Peter Ewart - An Introduction | Early Childhood | Montreal | Discovering the West | Manhood and New Horizons - NYC | 1940 - 1944
Spider Island Experience (1945 & 1946) | Montreal 1946 - 1948 - Making a Name in Art | Vancouver | 1951-1952 - Notes from a Friend
1951 continued... | The Langley Years | Daughter's closing notes | My Father's Studio | Family History
Springtime on the Prairies | A Most Unusual Honeymoon

1940 - 1944

"There was a feeling of snow in the air on that December evening in 1940. John Cook, my singing teacher, had prepared a Christmas Carol service at Kensington Church, and had suggested that I attend. To be honest, I wasn't too keen to go, but to please him I decided to do so. The memory of their gift has remained with me each Christmas through all the years between. As I took my seat my eyes soaked in the warm, dark wood of the interior. The choir took their places, John took his seat at the organ ... The choir was by no means "world class", but they gave their all, and that made all the difference. As I walked home through the softly falling snow my mind was filled with the remembered sound of those carols which had spanned the years so perfectly and come to rest in my heart. They symbolized for me the true meaning of Christmas.

  • Making the rounds Making the rounds
  • View from Mt. Royal View from Mt. Royal



Smoke Gets in Your Eyes a recording by Peter Ewart. Press play () to start listening.

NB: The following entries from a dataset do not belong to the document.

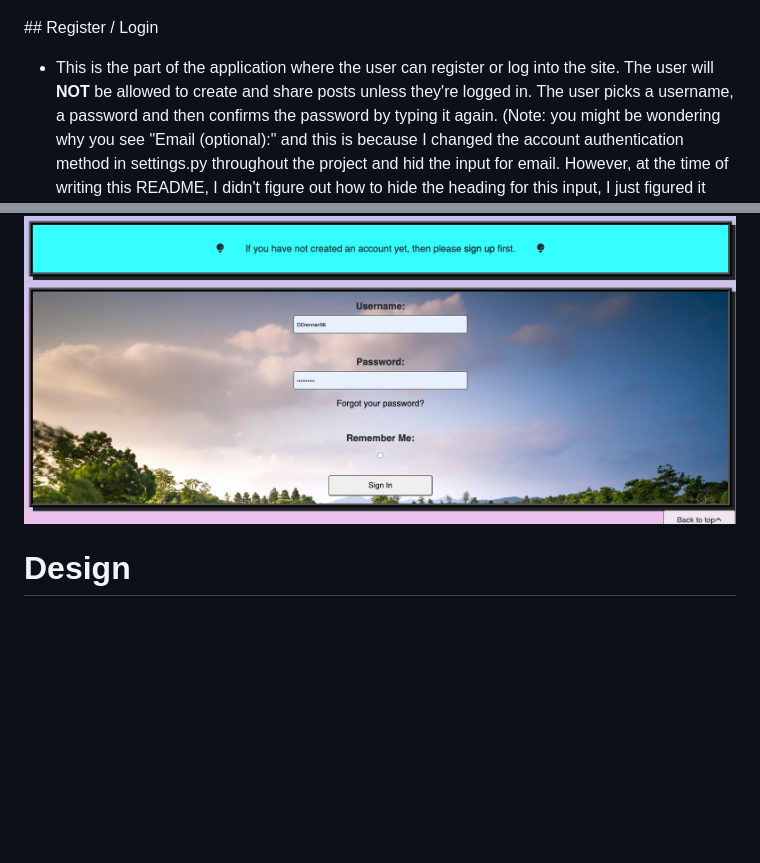
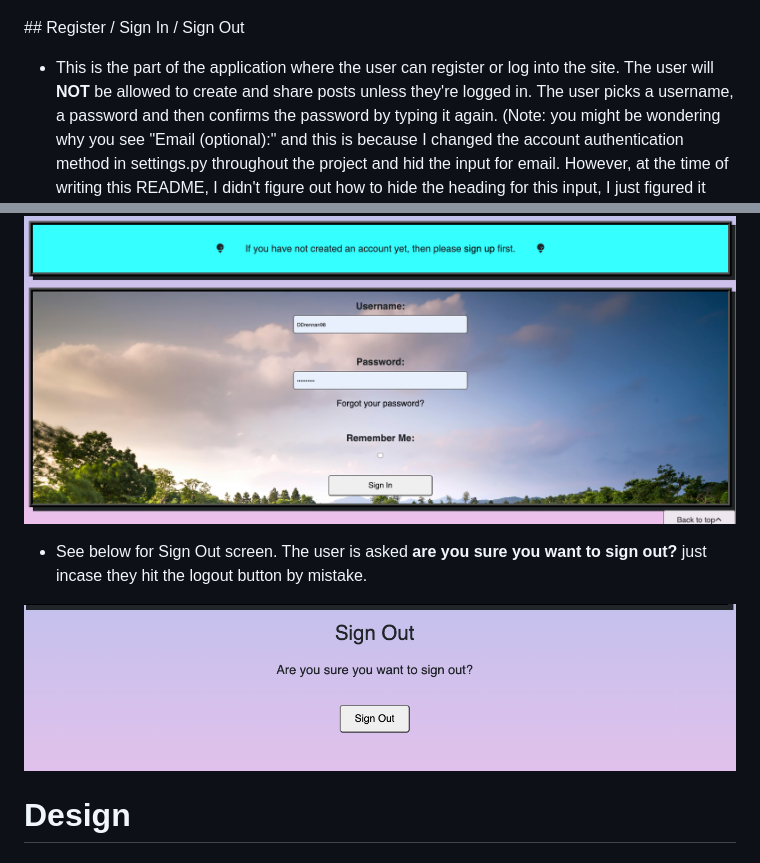
Before and after one commit to Drennan98/TeeTime, a Markdown page: README.md, 2 parts joined by grey strips. GitHub-like rendering; pictures changed too: static/images/signoutscreen.png (added); blank space fills up the shorter version.

Commit message:
Add sign out screen to readme

```diff
--- a/README.md
+++ b/README.md
@@ -115,7 +115,7 @@ and working my way down the priority list.
 
 ![CRUD Example](static/images/crudexample.png)
 
-## Register / Login
+## Register / Sign In / Sign Out
 
 - This is the part of the application where the user can register or log into the site. The user will **NOT** be allowed to create and share posts unless they're logged in. The user picks a username, a password and then confirms the password by typing it again. (Note: you might be wondering why you see "Email (optional):" and this is because I changed the account authentication method in settings.py throughout the project and hid the input for email. However, at the time of writing this README, I didn't figure out how to hide the heading for this input, I just figured it was easier to pick a username instead of an email and username). There will be instructions in this form for deciding on a strong password. Just above the sign up form you will see a turquoise box which will enable the user to **sign in** should they already have an acccount.
 
@@ -124,6 +124,12 @@ and working my way down the priority list.
 - See below for Sign In form.
 
 ![SignIn Form](static/images/signinform.png)
+
+- See below for Sign Out screen. The user is asked **are you sure you want to sign out?** just incase they hit the logout button by mistake.
+
+![SignOut Screen](static/images/signoutscreen.png)
+
+
 
 # Design
 
```
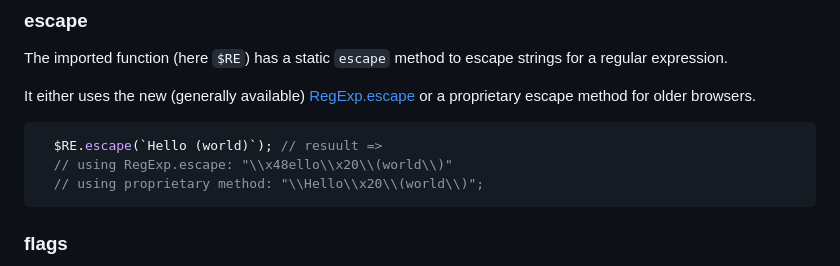
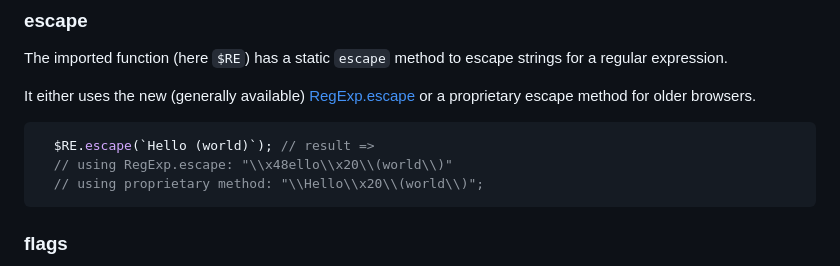
Before and after one commit to KooiInc/RegexHelper, a Markdown page: README.md, the part around the change. Rendered like a GitHub page.

````diff
--- a/README.md
+++ b/README.md
@@ -40,7 +40,7 @@ It either uses the new (generally available) [RegExp.escape](https://developer.m
 or a proprietary escape method for older browsers.
 
 ```javascript
-  $RE.escape(`Hello (world)`); // resuult =>
+  $RE.escape(`Hello (world)`); // result =>
   // using RegExp.escape: "\\x48ello\\x20\\(world\\)"
   // using proprietary method: "\\Hello\\x20\\(world\\)";
 ```
````
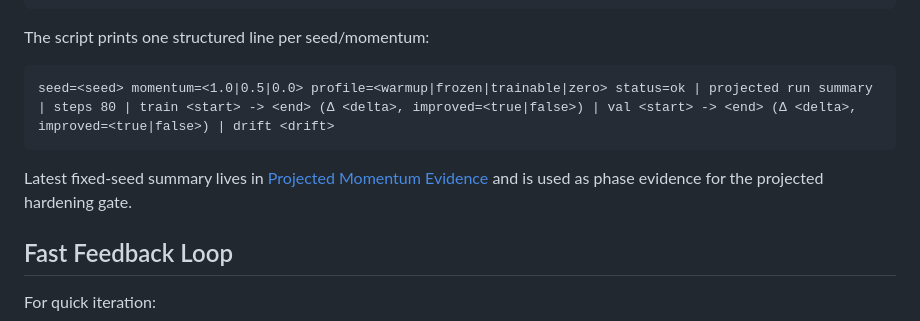
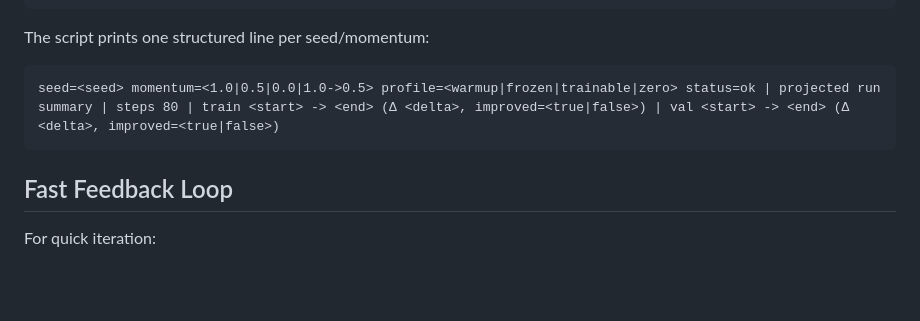
Before and after one commit to ChrisRPL/jepra, a Markdown page: README.md, the part around the change. Drawn GitHub-style; blank space fills up the shorter version.

Commit message:
docs: align projected momentum evidence output schema

````diff
--- a/README.md
+++ b/README.md
@@ -77,10 +77,8 @@ Projected momentum hardening protocol (fixed-seed sweeps) for `train_vision_jepa
 The script prints one structured line per seed/momentum:
 
 ```text
-seed=<seed> momentum=<1.0|0.5|0.0> profile=<warmup|frozen|trainable|zero> status=ok | projected run summary | steps 80 | train <start> -> <end> (Δ <delta>, improved=<true|false>) | val <start> -> <end> (Δ <delta>, improved=<true|false>) | drift <drift>
+seed=<seed> momentum=<1.0|0.5|0.0|1.0->0.5> profile=<warmup|frozen|trainable|zero> status=ok | projected run summary | steps 80 | train <start> -> <end> (Δ <delta>, improved=<true|false>) | val <start> -> <end> (Δ <delta>, improved=<true|false>)
 ```
-
-Latest fixed-seed summary lives in [Projected Momentum Evidence](agent-wiki/06-projected-momentum-sweep-evidence.md) and is used as phase evidence for the projected hardening gate.
 
 ## Fast Feedback Loop
 
````
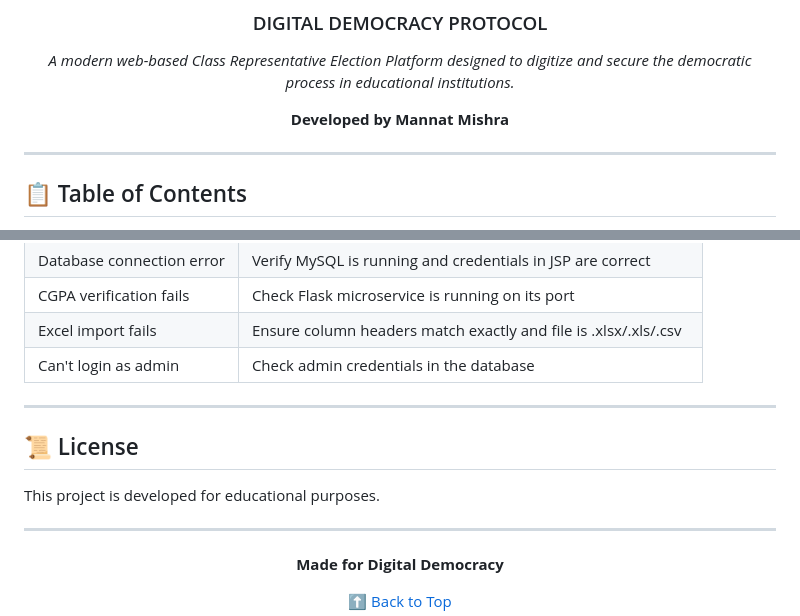
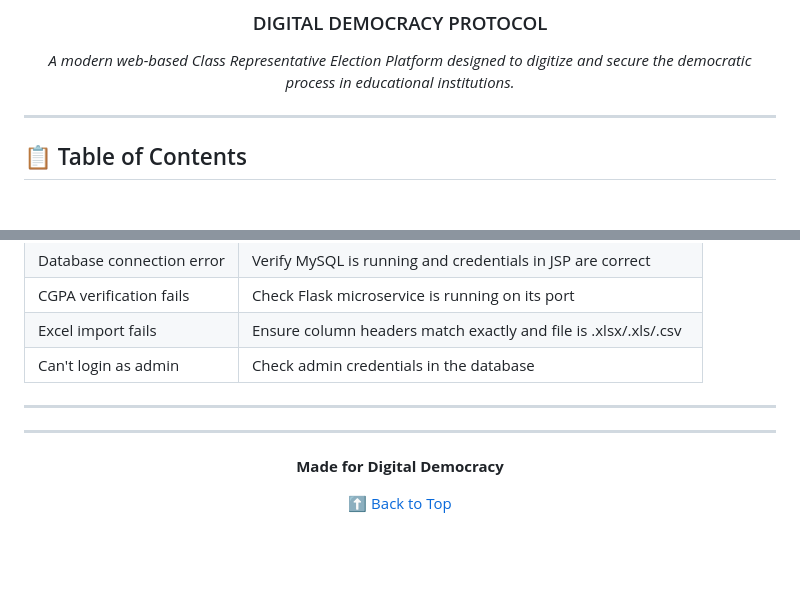
Before and after one commit to mannatgit22/CR_ELECTION, a Markdown page: README.md, 2 parts joined by grey strips. Drawn GitHub-style; blank space fills up the shorter version.

```diff
--- a/README.md
+++ b/README.md
@@ -10,7 +10,6 @@
 
 *A modern web-based Class Representative Election Platform designed to digitize and secure the democratic process in educational institutions.*
 
-**Developed by Mannat Mishra**
 
 </div>
 
@@ -226,9 +225,6 @@ Admin views real-time results and declares winner
 
 ---
 
-## 📜 License
-
-This project is developed for educational purposes.
 
 ---
 
```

In the early 1940's there was the Art 'scene' in Montreal, a brief romantic attachment with an aspiring ballerina of Russian descent, Mount Royal, daytrips for skiing in the Laurentians and views of the north river from the train, Sunday walks to Victoria Square to see paintings by Eric Riordon, Frederick Waugh and others, and Peter's first live concert at Plateau Hall. He enjoyed exhibition ballroom dancing with Arthur Murray, and even worked for a short time as a teaching partner at the school. At the CPR, Roger Couillard welcomed his willingness and his expertise and he began his career there, working as well at Taylor Advertising, A.E.S and with Speirs-Miller. He was really in the flow of things.

In February of 1941 Peter's father, while running for a streetcar, suffered a significant heart attack. After this event - most likely the consequence of rheumatic fever in his youth - the doctors recommended bed rest and a reduction in physical activity. Clarence reluctantly obliged, and the pace of his outdoor activities slowed. With failing health, the canoe he loved was no longer an option, so it was sold to a local person for $40.00. (After almost thirty years, that canoe was still as good as the day Clarence had bought it. Even the expertly fashioned patch that he had made for it on his wedding day in 1917 had stayed effectively on for the life of the canoe.) See A Most Unusual Honeymoon More time was spent with Edith, and they became very good companions over the course of the next two years. Clarence still enjoyed reading and music Robins

Robins

and gardening, and he took an interest in Peter's career as it began to unfold. Never much of a one for effusive remarks or compliments, however, he remained an analytical and exacting figure in Peter's life. In the spring of 1944, confined mostly to home, he constructed a small wooden platform and mounted it just outside the bedroom window in order to coax two robins into building a nest there. He succeeded. Enthralled with their activity, he exerted what energy he had trying to capture the development of the babies from hatchlings to the day when they finally found their wings - one of the last projects he undertook before his death in July of that year. He was 55 years of age. Peter was 26.

Wartime had brought a desire to enlist and serve in the war effort. In 1943 Peter had joined the RCAF and worked in the manning depot at Lachine, P.Q. (Province of Quebec). That year he also attended wireless school in St. John, New Brunswick. His basic training completed, he waited for a posting to #1 Wireless School in Montreal.
  • St. John, 1943 St. John, 1943
  • Calgary, 1944 Calgary, 1944

In 1944, with the milestone of his father's death behind him, and with World War 2 intensifying, Peter tried repeatedly to qualify for overseas service. However, his art training was a factor in keeping him in Canada where recruiting authorities felt he could assist in other ways. In 1945 Peter was sent to the RCAF base in Calgary and trained as a wireless operator. Then he was stationed at the Airforce base at Pat Bay on Vancouver Island, and finally at Spider Island, up the coast just northwest of Ocean Falls (southwest of Bella Bella).


Peter Ewart - An Introduction | Early Childhood | Montreal | Discovering the West | Manhood and New Horizons - NYC | 1940 - 1944
Spider Island Experience (1945 & 1946) | Montreal 1946 - 1948 - Making a Name in Art | Vancouver | 1951-1952 - Notes from a Friend
1951 continued... | The Langley Years | Daughter's closing notes | My Father's Studio | Family History
Springtime on the Prairies | A Most Unusual Honeymoon